Five Beirut residents describe how Tuesday's strike affected their daily lives
LANA MEDAWAR, NEWS PRESENTER, BEIRUT
I live in East Beirut, in the Metn district. It is a mixed Shia, Christian area and we were not really affected by the strike.
I went to work as usual without any difficulty, because the protestors respected the right of journalists, Red Cross workers and others to move freely and to go to work.
There was no provocation from those taking part in the strike.
In general the main streets were closed, but the smaller side streets were clear.
The security forces were in a very difficult situation, but they handled it well.
Schools had the right to stay open. My friends, relatives and I didn't notice any children who wanted to go school having problems in doing so.
I didn't see that the strike stopped everyday life. But to be honest, we haven't had "everyday life" for the last 15 years.
The ultimate aim of the strike was to improve people's lives.

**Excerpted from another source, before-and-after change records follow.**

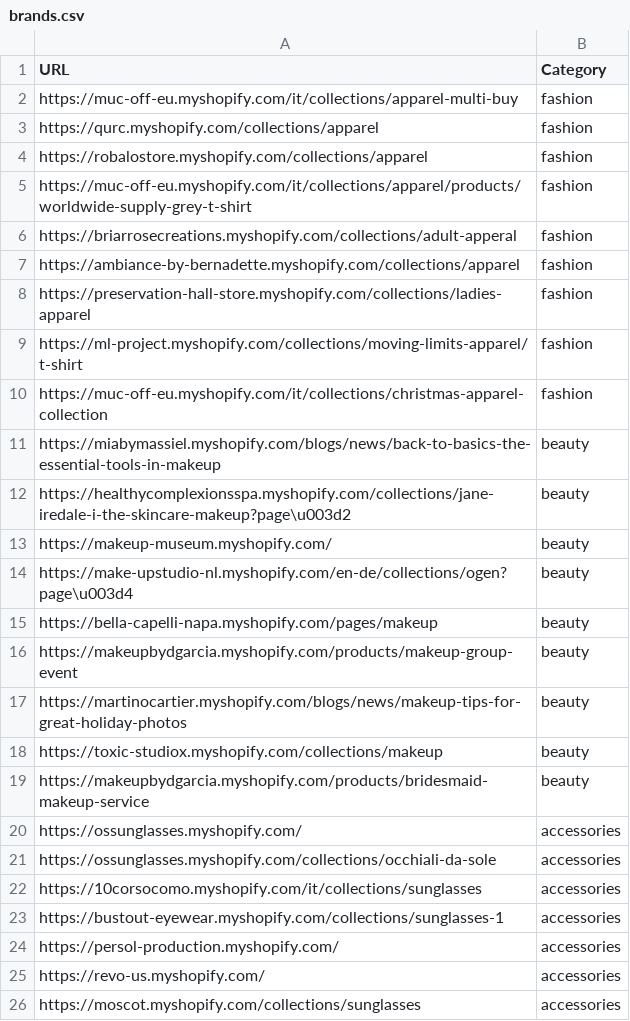
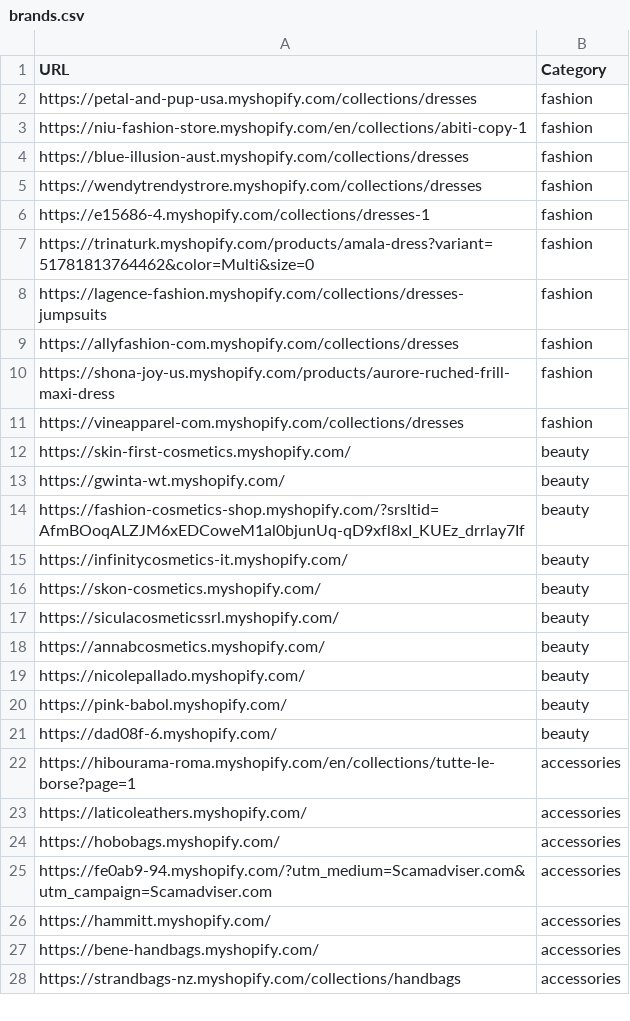
Before and after one commit to LOOKALIKE-AI/Leads, a CSV file: brands.csv, drawn as a sheet; only a part is shown; the diff covers the shown part only.

```diff
--- a/brands.csv
+++ b/brands.csv
@@ -1,26 +1,28 @@
 URL,Category
-https://muc-off-eu.myshopify.com/it/collections/apparel-multi-buy,fashion
-https://qurc.myshopify.com/collections/apparel,fashion
-https://robalostore.myshopify.com/collections/apparel,fashion
-https://muc-off-eu.myshopify.com/it/collections/apparel/products/worldwide-supply-grey-t-shirt,fashion
-https://briarrosecreations.myshopify.com/collections/adult-apperal,fashion
-https://ambiance-by-bernadette.myshopify.com/collections/apparel,fashion
-https://preservation-hall-store.myshopify.com/collections/ladies-apparel,fashion
-https://ml-project.myshopify.com/collections/moving-limits-apparel/t-shirt,fashion
-https://muc-off-eu.myshopify.com/it/collections/christmas-apparel-collection,fashion
-https://miabymassiel.myshopify.com/blogs/news/back-to-basics-the-essential-tools-in-makeup,beauty
-https://healthycomplexionsspa.myshopify.com/collections/jane-iredale-i-the-skincare-makeup?page\u003d2,beauty
-https://makeup-museum.myshopify.com/,beauty
-https://make-upstudio-nl.myshopify.com/en-de/collections/ogen?page\u003d4,beauty
-https://bella-capelli-napa.myshopify.com/pages/makeup,beauty
-https://makeupbydgarcia.myshopify.com/products/makeup-group-event,beauty
-https://martinocartier.myshopify.com/blogs/news/makeup-tips-for-great-holiday-photos,beauty
-https://toxic-studiox.myshopify.com/collections/makeup,beauty
-https://makeupbydgarcia.myshopify.com/products/bridesmaid-makeup-service,beauty
-https://ossunglasses.myshopify.com/,accessories
-https://ossunglasses.myshopify.com/collections/occhiali-da-sole,accessories
-https://10corsocomo.myshopify.com/it/collections/sunglasses,accessories
-https://bustout-eyewear.myshopify.com/collections/sunglasses-1,accessories
-https://persol-production.myshopify.com/,accessories
-https://revo-us.myshopify.com/,accessories
-https://moscot.myshopify.com/collections/sunglasses,accessories
+https://petal-and-pup-usa.myshopify.com/collections/dresses,fashion
+https://niu-fashion-store.myshopify.com/en/collections/abiti-copy-1,fashion
+https://blue-illusion-aust.myshopify.com/collections/dresses,fashion
+https://wendytrendystrore.myshopify.com/collections/dresses,fashion
+https://e15686-4.myshopify.com/collections/dresses-1,fashion
+https://trinaturk.myshopify.com/products/amala-dress?variant=51781813764462&color=Multi&size=0,fashion
+https://lagence-fashion.myshopify.com/collections/dresses-jumpsuits,fashion
+https://allyfashion-com.myshopify.com/collections/dresses,fashion
+https://shona-joy-us.myshopify.com/products/aurore-ruched-frill-maxi-dress,fashion
+https://vineapparel-com.myshopify.com/collections/dresses,fashion
+https://skin-first-cosmetics.myshopify.com/,beauty
+https://gwinta-wt.myshopify.com/,beauty
+https://fashion-cosmetics-shop.myshopify.com/?srsltid=AfmBOoqALZJM6xEDCoweM1al0bjunUq-qD9xfl8xI_KUEz_drrlay7If,beauty
+https://infinitycosmetics-it.myshopify.com/,beauty
+https://skon-cosmetics.myshopify.com/,beauty
+https://siculacosmeticssrl.myshopify.com/,beauty
+https://annabcosmetics.myshopify.com/,beauty
+https://nicolepallado.myshopify.com/,beauty
+https://pink-babol.myshopify.com/,beauty
+https://dad08f-6.myshopify.com/,beauty
+https://hibourama-roma.myshopify.com/en/collections/tutte-le-borse?page=1,accessories
+https://laticoleathers.myshopify.com/,accessories
+https://hobobags.myshopify.com/,accessories
+https://fe0ab9-94.myshopify.com/?utm_medium=Scamadviser.com&utm_campaign=Scamadviser.com,accessories
+https://hammitt.myshopify.com/,accessories
+https://bene-handbags.myshopify.com/,accessories
+https://strandbags-nz.myshopify.com/collections/handbags,accessories
```
Also changed, not shown: 12 edited cells elsewhere in this file, leads.csv.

That's what it was about; giving Lebanese people a chance to improve their lot.
SALEEM KHOURY, DENTIST, BEIRUT
It's been quite exciting today, actually. We live in south-east Beirut, at the edge of one of the main routes in to the city.
To the right is the Shia side, to the left it's Christian.

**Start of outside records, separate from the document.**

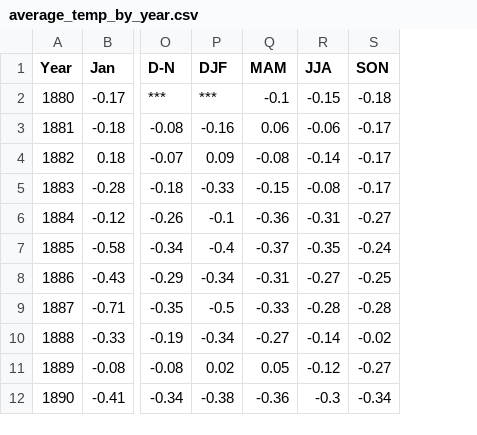
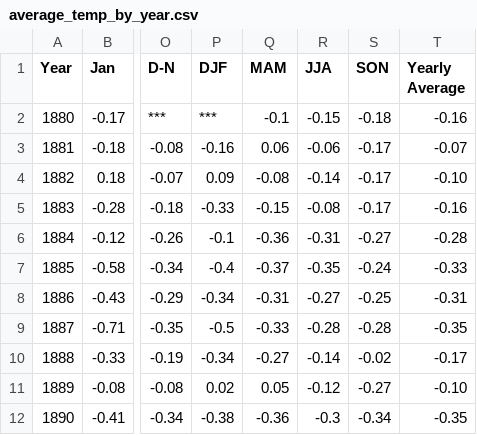
Before and after one commit to erinmann12/climate-project, a CSV file: Resources/average_temp_by_year.csv, drawn as a sheet; only a part is shown, gaps mark what is left out; the diff names each change by its address in the sheet, - before the commit and + after, or states it on an @@ line.

Commit message:
Added more temp data and started visuals

```diff
--- a/Resources/average_temp_by_year.csv
+++ b/Resources/average_temp_by_year.csv
+column T (Yearly Average), rows 2-12: -0.16 | -0.07 | -0.10 | -0.16 | -0.28 | -0.33 | -0.31 | -0.35 | -0.17 | -0.10 | -0.35
```
Also changed, not shown: 2 other files.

This morning, the area was blocked with burning tyres; a lot of people were in the roads.
I tried to drop my wife and children at school, but we had to take a big detour to get there.
In the end, classes were cancelled because not enough children turned up. My wife, who works at the school, walked the children back home.
The authorities were present on the streets, but they weren't really doing anything. They were blocking the roads, but they weren't stopping people burning tyres.
A little after that, things started to escalate. At about 0930, the two Christian groupings started to confront each other. There was a lot of pushing and shoving. We saw this from the house.
Then the military started to interfere, trying to separate them. They fired into the air.
Now it's a bit quieter. The tyres have stopped burning but the roads are deserted.
NADIA ABDULBAKI, STUDENT, BEIRUT
I live in Hamra, a mixed area, near the American University of Beirut. I am a master's student. I also work in academic development in a town 40 minutes' drive north of Beirut.
My friends and I agreed yesterday to go to work. They were coming from Saida, in southern Lebanon, but they couldn't get into Beirut. So they turned round and went home.
That was my first obstacle. Then I saw on TV they already were blocking the streets we had to go through. It's through the Christian cities and there is so much tension over there.
They were even blocking the side streets, so I dropped the idea of going to work today.
I wish the best for Lebanon because it's really a great country. All this that has been going on for the last month and a half isn't the solution.
Why are these people trying to prevent others going to work? Do your action on your own, don't force your ideas on people.
Having [Prime Minister] Siniora in or out - there are bigger things to think about.
For example, the international tribunal for Rafik Hariri, and improving the economy.
ABBAS ABUZAID, RESEARCHER IN HUMANITIES, SANEEA, CENTRAL BEIRUT
I live in a religiously mixed area. We are quite affected by the strike.
I went to work as normal, but the 10-minute journey took me an hour. I had to walk because there was no public transport at all.
Some people driving their own cars were trying to help people get to their destinations.
I saw the security forces trying to stop the strikers blocking the roads. Sometimes they failed because those for and against the strike were throwing stones at each other.
I saw the stone-throwing with my own eyes.
The security forces tried to avoid this area - I think they thought it would only make things worse.
Some of the children where I live went to school, others didn't.
Those who didn't either couldn't get to school, or their parents decided to support the strike.
Personally, I don't support it. It's not the right way to solve Lebanon's problems.
The biggest priority for Lebanon is to hold the Hariri tribunal and to hold new presidential elections.
NATHALIE, TEACHER, BEIRUT
I live in Ashrafiyeh, in central Beirut. It's mainly Christian, but it does have other people too.
I tried to go to work today. The school bus picked me up - I'm a teacher - but the roads were blocked.
You could see the army in the streets; they weren't blocking the roads.
There were flyers on the ground in Arabic, probably about the strike. We couldn't see further than that at that point.
I haven't watched the news; I'm in denial about it all.
I think after all the assassinations, there shouldn't be these strikes. It's not just Lebanese people doing this, there are other political influences from outside involved.
Some people I speak to, I'm surprised they have the opinions they do. It's not always predictable. One thing that all the factions agree on, is not to go back to civil war.
Right now it's quiet. We're stuck at home, just waiting for tomorrow.
I'm leaving Lebanon in August; I'm getting married. I'm taking my cat and my future husband to Canada.